Fiona provides a minimal, uncomplicated Python interface to the open source GIS community's most trusted geodata access library and integrates readily with other Python GIS packages such as pyproj, Rtree, and Shapely.

How minimal? Fiona can read feature records as mappings from shapefiles or other GIS vector formats and write mappings as records to files using the same formats. That's all. There aren't any feature or geometry classes. Records and their geometries are just data.

For more details, see:


Fiona requires Python 2.6+ and GDAL 1.8+. To build from a source distribution or repository clone you will need a C compiler and GDAL and Python development headers and libraries. While there are no official binary distributions or Windows support at this time, you can find Windows installers at


Unix-like systems

Assuming you're using a virtualenv (if not, skip to the 4th command) and GDAL/OGR libraries, headers, and gdal-config program are installed to well known locations on your system via your system's package manager (brew install gdal using Homebrew on OS X), installation is this simple:

$ mkdir fiona_env
$ virtualenv fiona_env
$ source fiona_env/bin/activate
(fiona_env)$ pip install Fiona

If gdal-config is not available or if GDAL/OGR headers and libs aren't installed to a well known location, you must set include dirs, library dirs, and libraries options via the setup.cfg file or setup command line as shown below (using git):

(fiona_env)$ git clone git://
(fiona_env)$ cd Fiona
(fiona_env)$ python build_ext -I/path/to/gdal/include -L/path/to/gdal/lib -lgdal install


Binary installers are available at and coming eventually to PyPI.


Records are read from and written to file-like Collection objects. Records are mappings modeled on the GeoJSON format. They don't have any spatial methods of their own, so if you want to do anything fancy with them you will probably need Shapely or something like it. Here is an example of using Fiona to read some records from one data file, change their geometry attributes, and write them to a new data file.

import fiona

# Open a file for reading. We'll call this the "source."
with'docs/data/test_uk.shp', 'r') as source:

    # The file we'll write to, the "sink", must be initialized with a
    # coordinate system, a format driver name, and a record schema.
    sink_schema = source.schema.copy()
    sink_schema['geometry'] = 'Point'

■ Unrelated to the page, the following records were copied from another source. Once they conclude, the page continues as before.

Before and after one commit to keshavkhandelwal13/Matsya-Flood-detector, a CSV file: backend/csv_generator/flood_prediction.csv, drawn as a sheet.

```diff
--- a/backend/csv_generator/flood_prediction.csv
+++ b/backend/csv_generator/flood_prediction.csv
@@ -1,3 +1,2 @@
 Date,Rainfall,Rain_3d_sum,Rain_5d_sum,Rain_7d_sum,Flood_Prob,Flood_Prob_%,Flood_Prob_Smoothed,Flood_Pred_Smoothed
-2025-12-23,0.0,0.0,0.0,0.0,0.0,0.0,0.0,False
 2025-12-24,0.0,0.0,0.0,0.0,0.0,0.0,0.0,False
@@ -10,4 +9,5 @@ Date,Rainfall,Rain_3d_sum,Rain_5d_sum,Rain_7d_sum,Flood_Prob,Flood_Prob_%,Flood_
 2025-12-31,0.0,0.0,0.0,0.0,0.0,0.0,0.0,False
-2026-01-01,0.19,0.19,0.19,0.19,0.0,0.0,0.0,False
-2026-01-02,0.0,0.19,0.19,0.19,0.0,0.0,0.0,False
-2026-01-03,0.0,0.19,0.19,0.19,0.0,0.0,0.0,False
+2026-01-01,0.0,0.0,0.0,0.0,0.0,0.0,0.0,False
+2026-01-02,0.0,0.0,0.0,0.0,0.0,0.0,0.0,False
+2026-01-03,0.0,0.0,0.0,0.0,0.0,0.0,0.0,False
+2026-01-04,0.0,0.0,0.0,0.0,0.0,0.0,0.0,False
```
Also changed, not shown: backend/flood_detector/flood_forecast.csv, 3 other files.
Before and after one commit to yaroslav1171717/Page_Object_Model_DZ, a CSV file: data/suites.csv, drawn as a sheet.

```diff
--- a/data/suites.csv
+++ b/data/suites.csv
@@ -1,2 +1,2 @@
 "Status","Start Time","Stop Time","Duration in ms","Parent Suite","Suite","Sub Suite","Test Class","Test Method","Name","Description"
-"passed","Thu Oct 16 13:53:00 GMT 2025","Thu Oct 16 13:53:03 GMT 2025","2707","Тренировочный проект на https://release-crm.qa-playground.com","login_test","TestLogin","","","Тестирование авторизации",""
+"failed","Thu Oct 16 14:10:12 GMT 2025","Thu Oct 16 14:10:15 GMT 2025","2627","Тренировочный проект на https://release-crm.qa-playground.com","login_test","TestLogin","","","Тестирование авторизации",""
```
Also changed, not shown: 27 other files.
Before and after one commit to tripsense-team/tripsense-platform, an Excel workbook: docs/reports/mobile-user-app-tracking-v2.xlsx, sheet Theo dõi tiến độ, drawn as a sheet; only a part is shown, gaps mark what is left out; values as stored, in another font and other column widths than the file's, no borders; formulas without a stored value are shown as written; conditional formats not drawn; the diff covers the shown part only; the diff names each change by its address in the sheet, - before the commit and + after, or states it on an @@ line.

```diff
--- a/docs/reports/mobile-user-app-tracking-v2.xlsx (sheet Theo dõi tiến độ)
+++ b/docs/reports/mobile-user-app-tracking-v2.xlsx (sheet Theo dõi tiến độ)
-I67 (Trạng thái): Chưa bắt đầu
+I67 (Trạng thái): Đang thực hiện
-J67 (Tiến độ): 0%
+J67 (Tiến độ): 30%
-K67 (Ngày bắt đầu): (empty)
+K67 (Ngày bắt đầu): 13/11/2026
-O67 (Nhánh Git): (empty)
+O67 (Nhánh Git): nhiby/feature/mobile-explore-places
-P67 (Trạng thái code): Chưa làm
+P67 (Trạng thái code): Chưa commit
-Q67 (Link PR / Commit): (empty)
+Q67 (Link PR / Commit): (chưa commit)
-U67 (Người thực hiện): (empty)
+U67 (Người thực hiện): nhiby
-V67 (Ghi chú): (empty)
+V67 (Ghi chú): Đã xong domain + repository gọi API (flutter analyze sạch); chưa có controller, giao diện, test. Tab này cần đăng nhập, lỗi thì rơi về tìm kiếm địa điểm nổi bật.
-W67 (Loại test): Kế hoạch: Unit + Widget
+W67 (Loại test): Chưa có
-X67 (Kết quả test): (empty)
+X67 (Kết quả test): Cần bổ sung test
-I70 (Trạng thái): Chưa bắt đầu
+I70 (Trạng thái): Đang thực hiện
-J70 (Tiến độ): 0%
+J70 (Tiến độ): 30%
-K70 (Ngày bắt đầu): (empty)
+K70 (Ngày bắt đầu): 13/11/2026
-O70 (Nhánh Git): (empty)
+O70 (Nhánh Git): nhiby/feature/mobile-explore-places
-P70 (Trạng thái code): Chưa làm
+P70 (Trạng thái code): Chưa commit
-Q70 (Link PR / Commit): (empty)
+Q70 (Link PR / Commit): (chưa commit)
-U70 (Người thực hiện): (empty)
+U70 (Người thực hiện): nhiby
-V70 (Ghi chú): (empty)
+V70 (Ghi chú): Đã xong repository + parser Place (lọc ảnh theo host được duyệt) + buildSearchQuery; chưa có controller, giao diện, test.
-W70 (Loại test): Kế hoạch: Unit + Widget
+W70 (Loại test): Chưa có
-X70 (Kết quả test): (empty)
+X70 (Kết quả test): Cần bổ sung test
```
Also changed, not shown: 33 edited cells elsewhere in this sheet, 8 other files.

    # Open an output file, using the same format driver and coordinate
    # reference system as the source.
            'test_write.shp', 'w',
  , driver=source.driver, schema=sink_schema,
            ) as sink:

        # Process only the records intersecting a box.
        for f in source.filter(bbox=(-5.0, 55.0, 0.0, 60.0)):

            # Get a point on the boundary of the record's geometry.
            f['geometry'] = {
                'type': 'Point',
                'coordinates': f['geometry']['coordinates'][0][0]}

            # Write the record out.

    # The sink's contents are flushed to disk and the file is closed
    # when its ``with`` block ends. This effectively executes
    # ``sink.flush(); sink.close()``.

Development and testing

Building from the source requires Cython. Tests require Nose. If the GDAL/OGR libraries, headers, and gdal-config program are installed to well known locations on your system (via your system's package manager), you can do this:

(fiona_env)$ git clone git://
(fiona_env)$ cd Fiona
(fiona_env)$ python build_ext --inplace
(fiona_env)$ python develop
(fiona_env)$ python nosetests

If you have a non-standard environment, you'll need to specify the include and lib dirs and GDAL library on the command line:

(fiona_env)$ python build_ext -I/path/to/gdal/include -L/path/to/gdal/lib -lgdal develop
(fiona_env)$ python nosetests